Readers may expect to find a fairly standard-representation of the writings of such Canadian best-sellers as Margaret Atwood ("Bluebeard's Egg"), Alice Munro ("The Albanian Virgin") and Carol Shields ("The Orange Fish"), and an emphasis on mid- to late- twentieth-century writing. Not only its focus, but also the collection's tone has changed: Sullivan makes a clear distinction between "those days"¨approximately a decade earlier when she edited the other two anthologies, when "excellent women writers were excluded", and when "no effort had yet been made to offer a historical overview of the contribution of Canadian women to the short story genre"¨and nowadays, when such an anthology is "no longer a political statement about exclusion."
Indeed, the proliferation of short-story anthologies by Canadian women in the 1980s and 1990s indicates the recent efforts to draw attention to women's writing. Aspiring Women: Short Stories by Canadian Women (University of Ottawa Press, 1993), New Women: Short Stories by Canadian Women (University of Ottawa Press, 1991), Frictions: Stories by Women (Second Story Press, 1989), and Imagining Women (The Women's Press, 1988) are just a few examples. The spirit of Sullivan's anthology differs because, "in these days", the stories "reflect a new sense of cultural authority. It is obvious that women can never be shunted to the margins again." In other words, this anthology is not an act of recuperation, as much as it is a celebration of, and a statement of confidence in, women's writing.
Despite such a celebratory attitude¨indeed, there is cause for it¨Sullivan's most recent collection is not without its difficulties, apart from its Ontario-centric inclination and rather conservative selection of stories. Why is the emphasis on twentieth-century writers? Only three writers in the entire collection are pre-1900 and literary big-league players who have had work anthologized or reprinted a number of times: Catharine Parr Traill, Sara Jeanette Duncan and E.Pauline Johnson. The literary outputs of the latter two straddle the nineteenth and twentieth centuries. The remaining forty-seven began writing and were published in the twentieth century. Why not include such nineteenth-century writers as Susan Frances Harrison and Kate Simpson Hayes, who are somewhat less well known and merit attention?

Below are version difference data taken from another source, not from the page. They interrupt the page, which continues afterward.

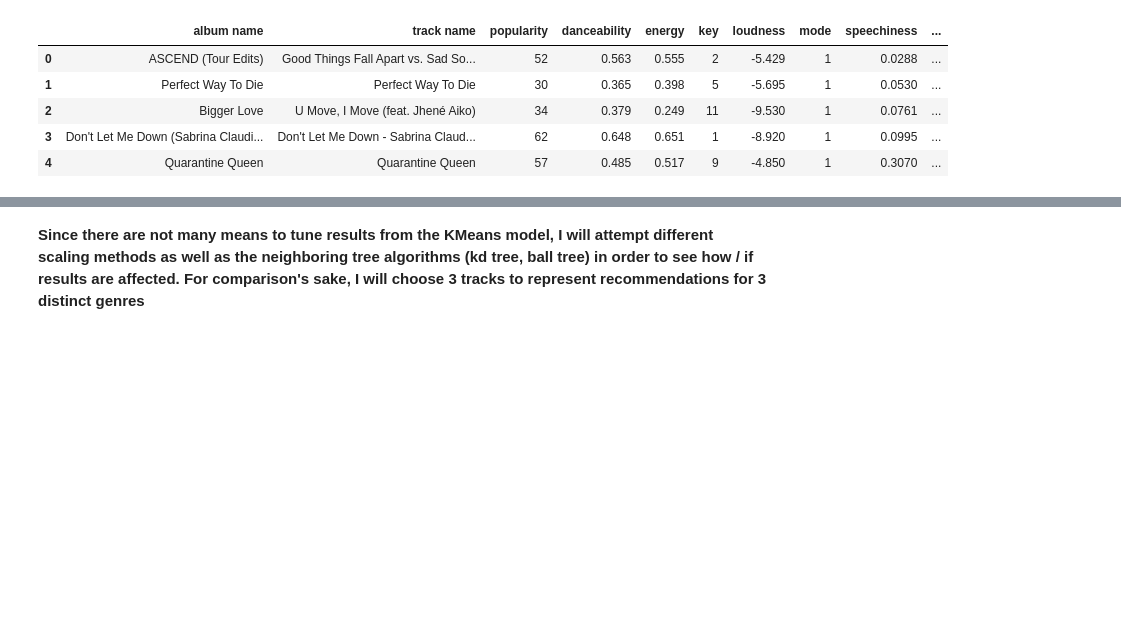
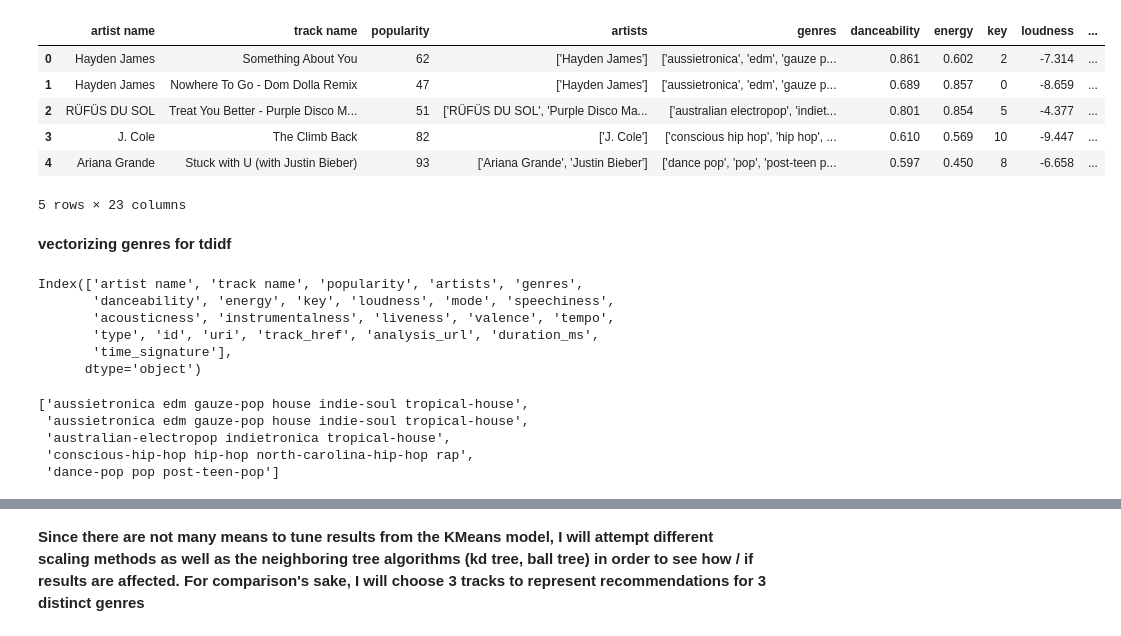
Before and after one commit to farkasdilemma/Springboard, a Jupyter notebook: Spotify Recommendations/04 Modeling.ipynb, the cells around one changed output, grey strips where cells are left out. Saved outputs shown, nothing was run; the diff lists cells and outputs as text; code cells hidden in the pictures; blank space fills up the shorter version.

```diff
--- a/Spotify Recommendations/04 Modeling.ipynb
+++ b/Spotify Recommendations/04 Modeling.ipynb
@@ -4,14 +4,26 @@ from matplotlib import pyplot as plt
 import seaborn as sns
 import os
 # %%
-path = 'data'
+#path = 'data'
 #os.chdir(path)
 df = pd.read_csv('working_data.csv')
 df.head()
 # %% [output]
-|  | album name | track name | popularity | danceability | energy | key | loudness | mode | speechiness | ... |
-| 0 | ASCEND (Tour Edits) | Good Things Fall Apart vs. Sad So... | 52 | 0.563 | 0.555 | 2 | -5.429 | 1 | 0.0288 | ... |
-| 1 | Perfect Way To Die | Perfect Way To Die | 30 | 0.365 | 0.398 | 5 | -5.695 | 1 | 0.0530 | ... |
-| 2 | Bigger Love | U Move, I Move (feat. Jhené Aiko) | 34 | 0.379 | 0.249 | 11 | -9.530 | 1 | 0.0761 | ... |
-| 3 | Don't Let Me Down (Sabrina Claudi... | Don't Let Me Down - Sabrina Claud... | 62 | 0.648 | 0.651 | 1 | -8.920 | 1 | 0.0995 | ... |
-| 4 | Quarantine Queen | Quarantine Queen | 57 | 0.485 | 0.517 | 9 | -4.850 | 1 | 0.3070 | ... |
+|  | artist name | track name | popularity | artists | genres | danceability | energy | key | loudness | ... |
+| 0 | Hayden James | Something About You | 62 | ['Hayden James'] | ['aussietronica', 'edm', 'gauze p... | 0.861 | 0.602 | 2 | -7.314 | ... |
+| 1 | Hayden James | Nowhere To Go - Dom Dolla Remix | 47 | ['Hayden James'] | ['aussietronica', 'edm', 'gauze p... | 0.689 | 0.857 | 0 | -8.659 | ... |
+| 2 | RÜFÜS DU SOL | Treat You Better - Purple Disco M... | 51 | ['RÜFÜS DU SOL', 'Purple Disco Ma... | ['australian electropop', 'indiet... | 0.801 | 0.854 | 5 | -4.377 | ... |
+| 3 | J. Cole | The Climb Back | 82 | ['J. Cole'] | ['conscious hip hop', 'hip hop', ... | 0.610 | 0.569 | 10 | -9.447 | ... |
+| 4 | Ariana Grande | Stuck with U (with Justin Bieber) | 93 | ['Ariana Grande', 'Justin Bieber'] | ['dance pop', 'pop', 'post-teen p... | 0.597 | 0.450 | 8 | -6.658 | ... |
+5 rows × 23 columns
+# %% [markdown]
+**vectorizing genres for tdidf**
+# %%
+df.columns
+# %% [output]
+Index(['artist name', 'track name', 'popularity', 'artists', 'genres',
+       'danceability', 'energy', 'key', 'loudness', 'mode', 'speechiness',
+       'acousticness', 'instrumentalness', 'liveness', 'valence', 'tempo',
+       'type', 'id', 'uri', 'track_href', 'analysis_url', 'duration_ms',
+       'time_signature'],
+      dtype='object')
@@ -17,0 +47,11 @@ df.head()
+# %%
+genre_join()
+for line in range(len(genre_string)):
+    genre_string[line] = ' '.join(genre_string[line])
+genre_string[:5]
+# %% [output]
+['aussietronica edm gauze-pop house indie-soul tropical-house',
+ 'aussietronica edm gauze-pop house indie-soul tropical-house',
+ 'australian-electropop indietronica tropical-house',
+ 'conscious-hip-hop hip-hop north-carolina-hip-hop rap',
+ 'dance-pop pop post-teen-pop']
```
Also changed, not shown: parts of 23 cells of this notebook.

The collection, then, is less a cross-section of women's writing over the past 150 years, and more a selection of writing from the 1900s. Sullivan justifies this selection when she asserts that she has represented authors who "have published at least one collection of short stories"; yet some of the writers (such as Marlene Nourbese Philip and Aritha van Herk), despite their excellence, have not published a short-story collection (unless a collection of essays is considered an equivalent). Although compiling any literary history is an arduous task because it requires focus and therefore demands the omission of some fine writers, this criterion is puzzling and unaccountable, if not arbitrary, given both the publishing market and the generic interests of the nineteenth century. Many women writers before the 1900s would have found opportunities for publishing more frequently in magazines than in book form; in addition, fiction in the form of the novel would have found an audience¨and thus a publisher¨much more easily than in the form of a short-story collection.
Sullivan, in effect, is perpetuating the exclusion of women writers who already had limitations imposed by societal convention, who would have found great difficulty in finding a publisher for their short stories by virtue of their gender and audience expectation, and who continue to be marginalized and obscured. In Writing Women's Literary History, Margaret J.M. Ezell has argued that "feminist literary history has reached the level of critical development and self-confidence necessary" to become self-critical. The fact that Sullivan's anthology is uncontroversial is a testimony to, and justifies her confidence in, women's writing and in its development. The other glaring fact is that there still remains much to be done in the recovery of women's writing in Canadian literary history. ˛